Before LOKEN, BEAM, and COLLOTON, Circuit Judges.

OPINION

Page 1167

BEAM, Circuit Judge.

Appellants, the Village of Pender, Nebraska, and resident owners or agents of establishments in or near Pender engaged in the sale of alcoholic beverages, appeal the district court's[1] denial of Appellants' motion for summary judgment requesting declaratory and injunctive relief from the Omaha Tribe's attempt to enforce its liquor-license and tax scheme on them, and the court's corresponding grant of summary judgment in favor of the Omaha Tribe. The Omaha Tribal Court as well as the federal district court determined that Pender and the relevant areas involved in this action are located on Omaha tribal land. Appellants challenge the district court's determination that the Omaha Indian Reservation was not diminished by an 1882 act of Congress. We affirm.

In 2006, the Secretary of the Interior approved amendments to Title 8 of the Omaha Tribal Code, which modified the tribe's Beverage Control Ordinance and allowed the tribal government to impose a ten percent sales tax on the purchase of alcohol from any licensee on tribal land. The Omaha Tribe attempted to enforce this alcohol tax on the individual plaintiffs, resulting in this action. Appellants claimed that they were not located within the boundaries of the Omaha Indian Reservation and thus not subject to the tax.

As noted by the district court, the pivotal issue in this case is whether Congress intended to " diminish" the boundaries of the Omaha Indian Reservation in Nebraska when it enacted an 1882 Act that ratified an agreement for the sale of Omaha tribal lands to non-Indian settlers. If it did, the district court stated, " the area involved would no longer constitute Indian country, and the Omaha Tribe could not regulate and tax alcohol sales in Pender, Nebraska." We review de novo a grant of summary judgment. Torgerson v. City of Rochester, 643 F.3d 1031, 1042 (8th Cir. 2011) (en banc).

The extensive legislative history surrounding the 1882 Act is discussed by the district court. Most relevant to the required analysis--the touchstone, really--is language contained in the 1882 Act and the effect it had on the Omaha Indian Reservation, especially an area comprising approximately 50,000 acres that lie in the western portion of the reservation and include the land upon which the Village of Pender now sits. The Act of August 7, 1882, § 1, provided:

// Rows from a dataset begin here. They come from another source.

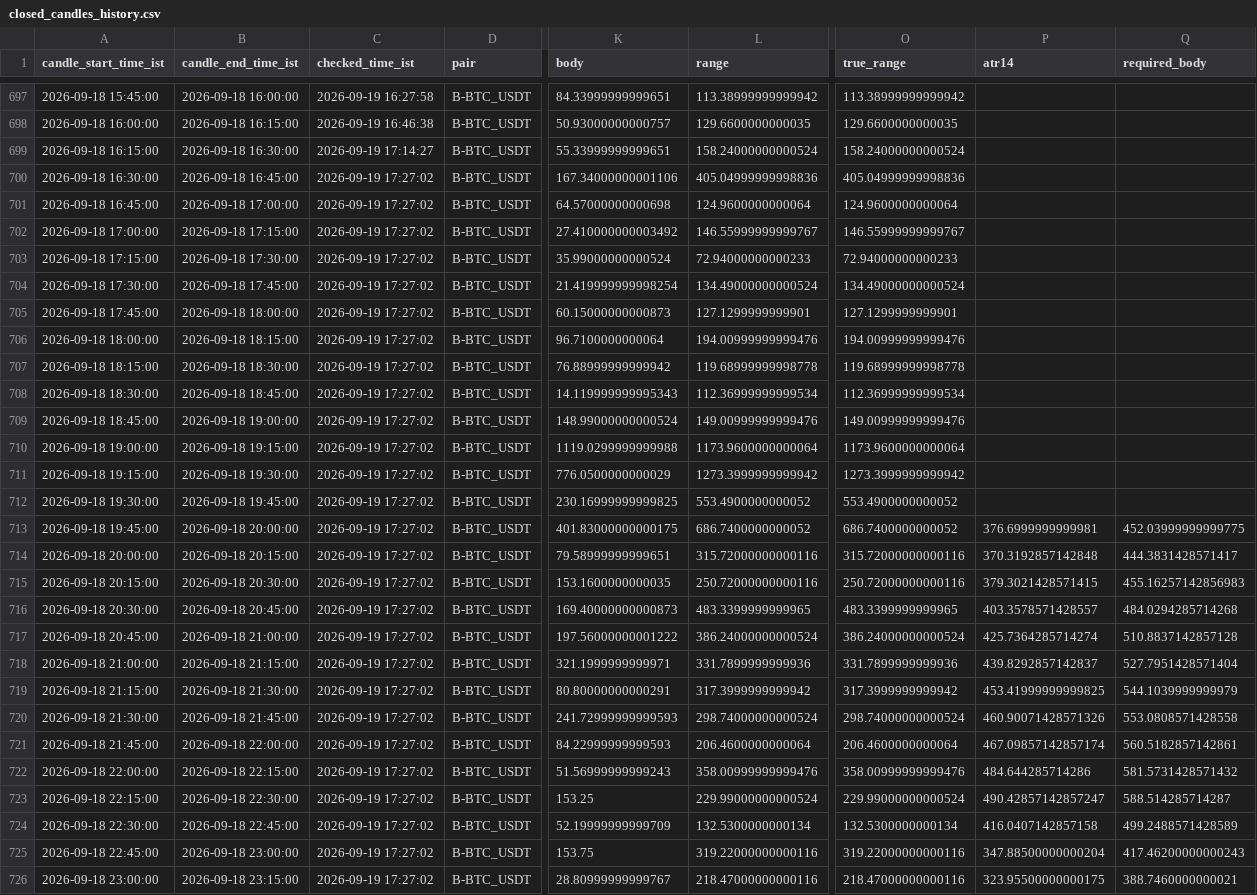
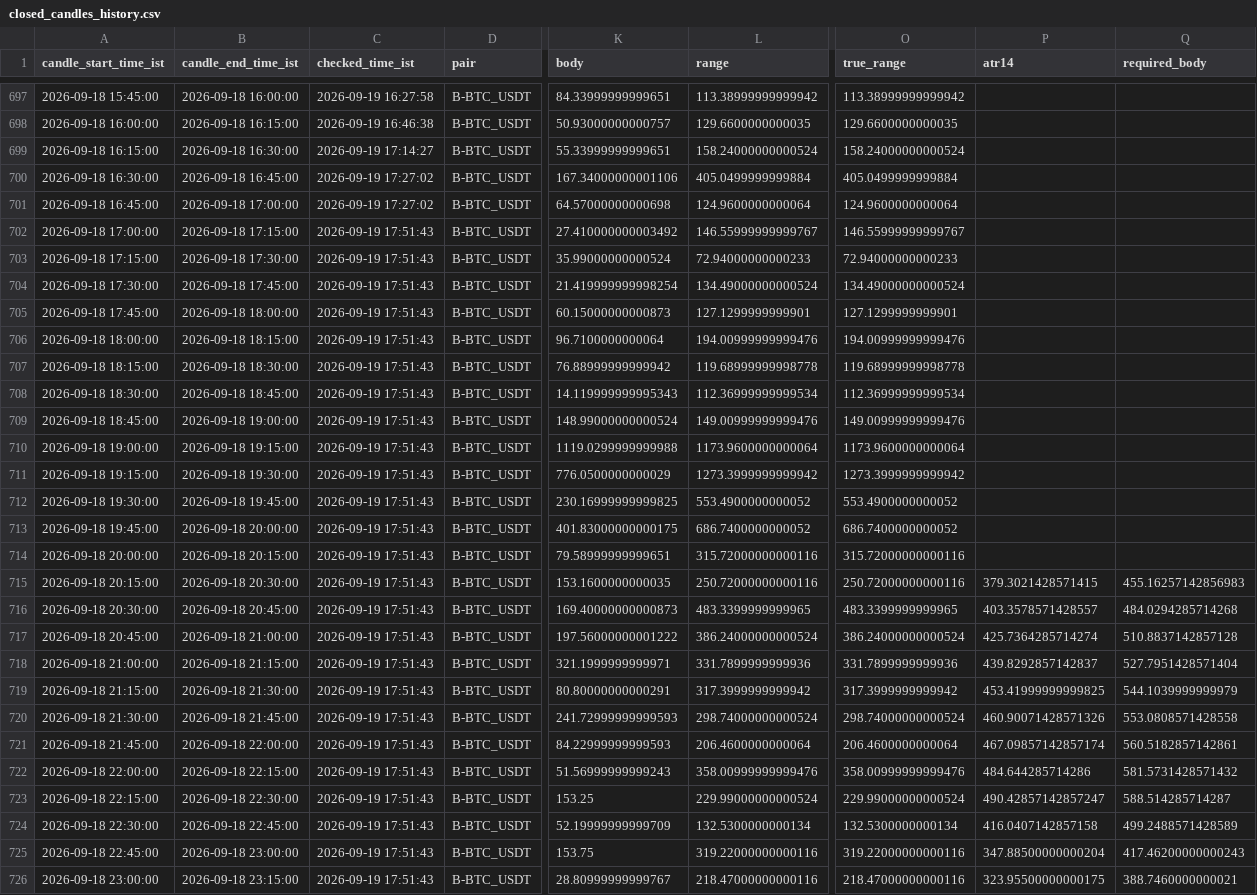
Before and after one commit to bera993258-design/coindcx-candle-alert, a CSV file: output/closed_candles_history.csv, drawn as a sheet; only a part is shown, gaps mark what is left out; the diff covers the shown part only; the diff names each change by its address in the sheet, - before the commit and + after, or states it on an @@ line.

```diff
--- a/output/closed_candles_history.csv
+++ b/output/closed_candles_history.csv
-L700 (range): 405.04999999998836
+L700 (range): 405.0499999999884
-O700 (true_range): 405.04999999998836
+O700 (true_range): 405.0499999999884
-C702:C726 (checked_time_ist): 2026-09-19 17:27:02
+C702:C726 (checked_time_ist): 2026-09-19 17:51:43
-P713 (atr14): 376.6999999999981
+P713 (atr14): (empty)
-Q713 (required_body): 452.03999999999775
+Q713 (required_body): (empty)
-P714 (atr14): 370.3192857142848
+P714 (atr14): (empty)
-Q714 (required_body): 444.3831428571417
+Q714 (required_body): (empty)
```
Also changed, not shown: 2 added rows and 72 edited cells elsewhere in this file, output/live_result.csv, 1 other file.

That with the consent of the Omaha tribe of Indians, expressed in open council, the Secretary of the Interior be, and he hereby is, authorized to cause to be surveyed, if necessary, and sold, all that portion of their reservation in the State of ...

Buy This Entire Record For $7.95

Download the entire decision to receive the complete text, official citation,
docket number, dissents and concurrences, and footnotes for this case.

Learn more about what you receive with purchase of this case.